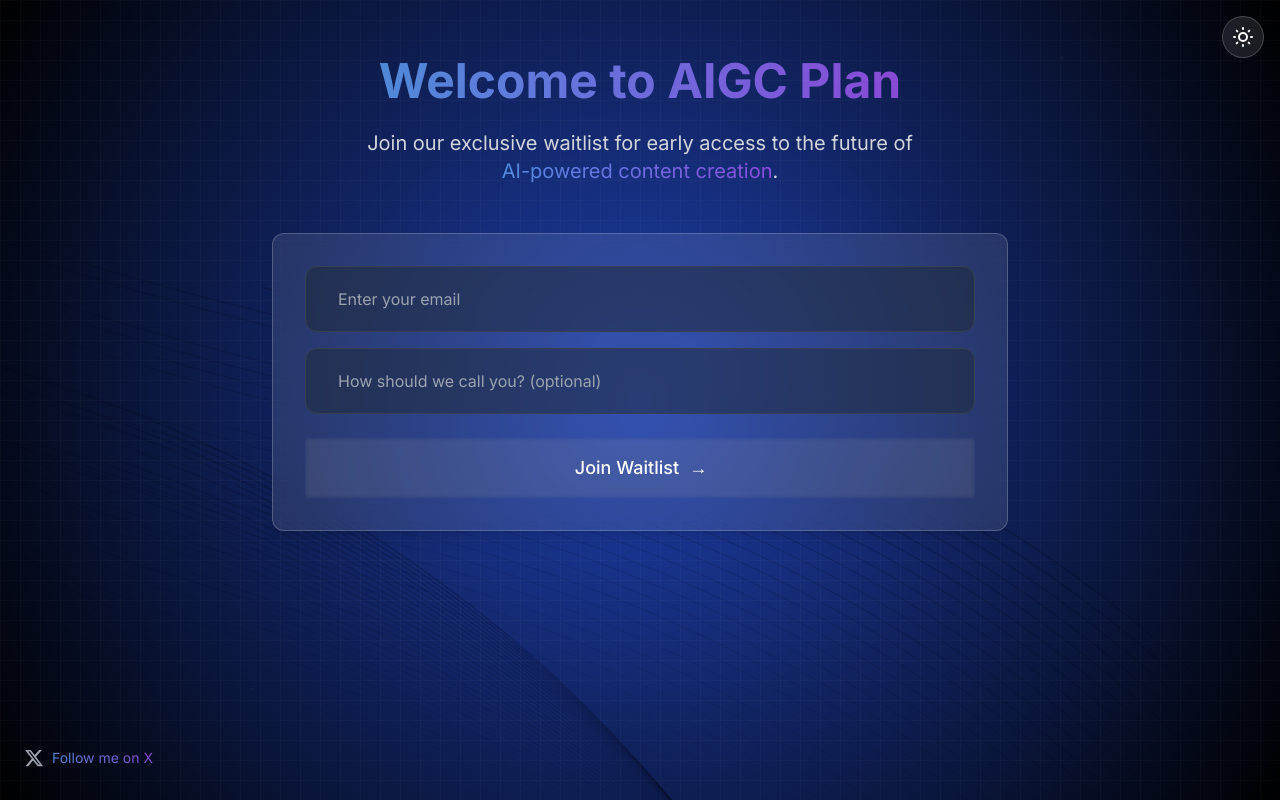
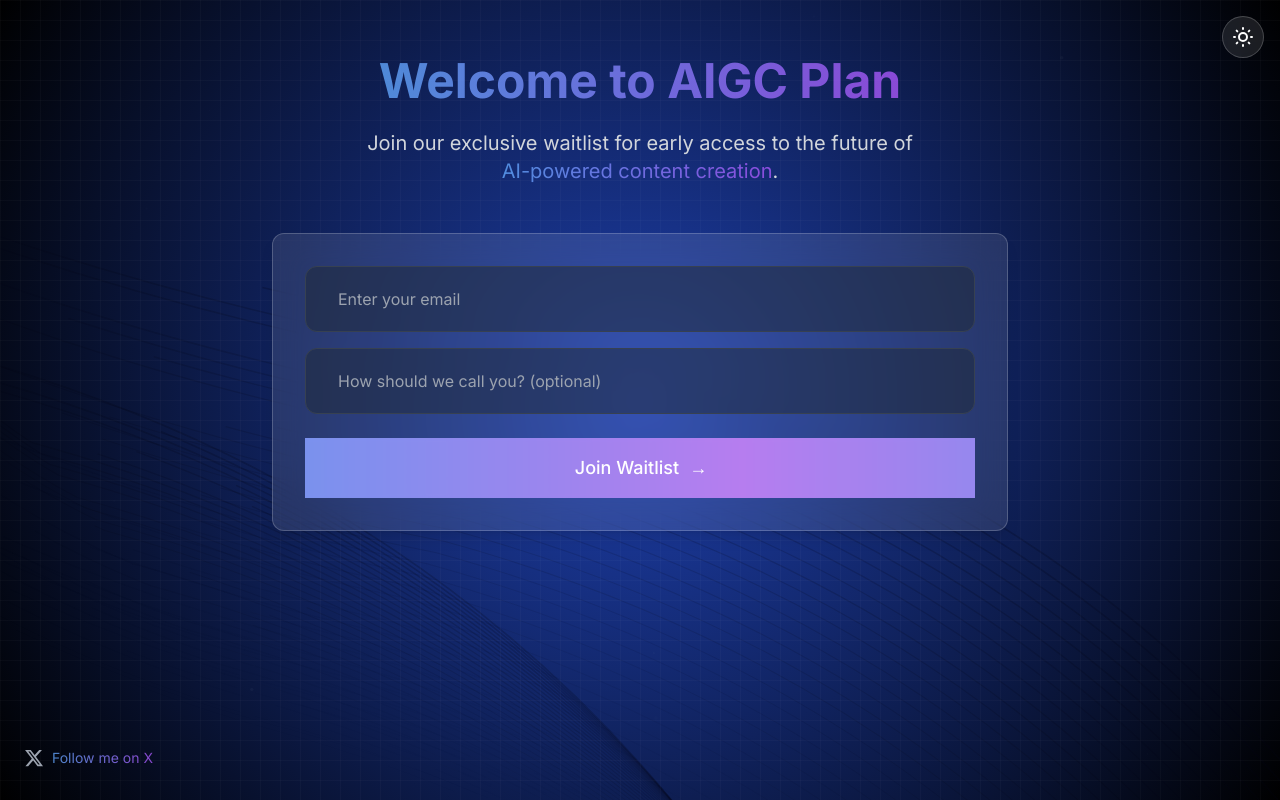
Before and after one commit to zsjosh/aigcplan-waitlist, a Next.js app: page / in a window 1280 px wide. Built offline with nearby package versions, Linux system fonts and the light colour scheme.

Commit message:
Update page.tsx

```diff
--- a/src/app/page.tsx
+++ b/src/app/page.tsx
@@ -563,15 +563,19 @@ const JoinButton = ({ theme }: { theme: 'light' | 'dark' }) => {
       type="submit"
       className={`relative w-full px-8 py-4 rounded-[var(--radius)] text-lg font-medium overflow-hidden group transition-all duration-300 ${
         theme === 'light'
-          ? 'bg-primary text-primary-foreground hover:bg-primary/90'
-          : 'bg-primary text-primary-foreground hover:bg-primary/90'
+          ? 'text-white'
+          : 'text-white'
       }`}
       whileHover={{ scale: 1.02 }}
       whileTap={{ scale: 0.98 }}
     >
       {/* Breathing gradient background */}
       <motion.div
-        className="absolute inset-0 bg-gradient-to-r from-primary via-primary/90 to-primary"
+        className={`absolute inset-0 bg-gradient-to-r ${
+          theme === 'light'
+            ? 'from-blue-500 via-purple-500 to-blue-500'
+            : 'from-blue-400 via-purple-400 to-blue-400'
+        }`}
         animate={{
           backgroundPosition: ['0% 50%', '100% 50%', '0% 50%'],
         }}
```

[Your task]: Show all lines of the material in which the word "inset" can be found.

[Task solution]:
-        className="absolute inset-0 bg-gradient-to-r from-primary via-primary/90 to-primary"
+        className={`absolute inset-0 bg-gradient-to-r ${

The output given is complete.